* Record excerpts:
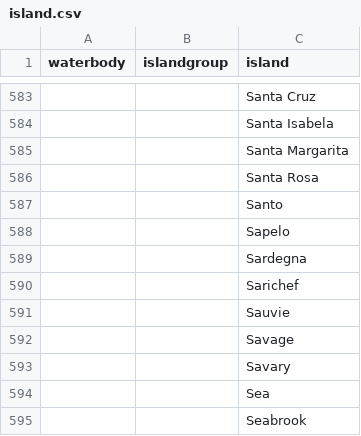
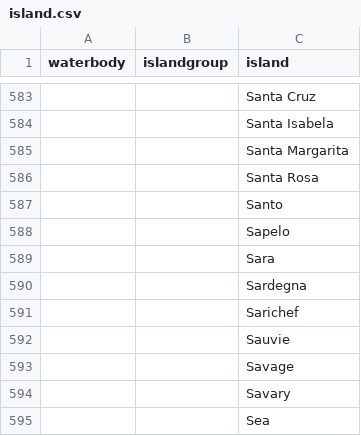
Before and after one commit to VertNet/DwCVocabs, a CSV file: vocabs/island.csv, drawn as a sheet; only a part is shown, gaps mark what is left out; the shorter side is filled out with more unchanged rows.

```diff
--- a/vocabs/island.csv
+++ b/vocabs/island.csv
@@ -588,2 +588,3 @@
 ,,"Sapelo"
+,,"Sara"
 ,,"Sardegna"
```
Also changed, not shown: vocabs/waterbody.csv, 3 other files.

* Exercise prompt: Every line in the listing above that mentions "shown" should be returned.

* Exercise result:
Before and after one commit to VertNet/DwCVocabs, a CSV file: vocabs/island.csv, drawn as a sheet; only a part is shown, gaps mark what is left out; the shorter side is filled out with more unchanged rows.
Also changed, not shown: vocabs/waterbody.csv, 3 other files.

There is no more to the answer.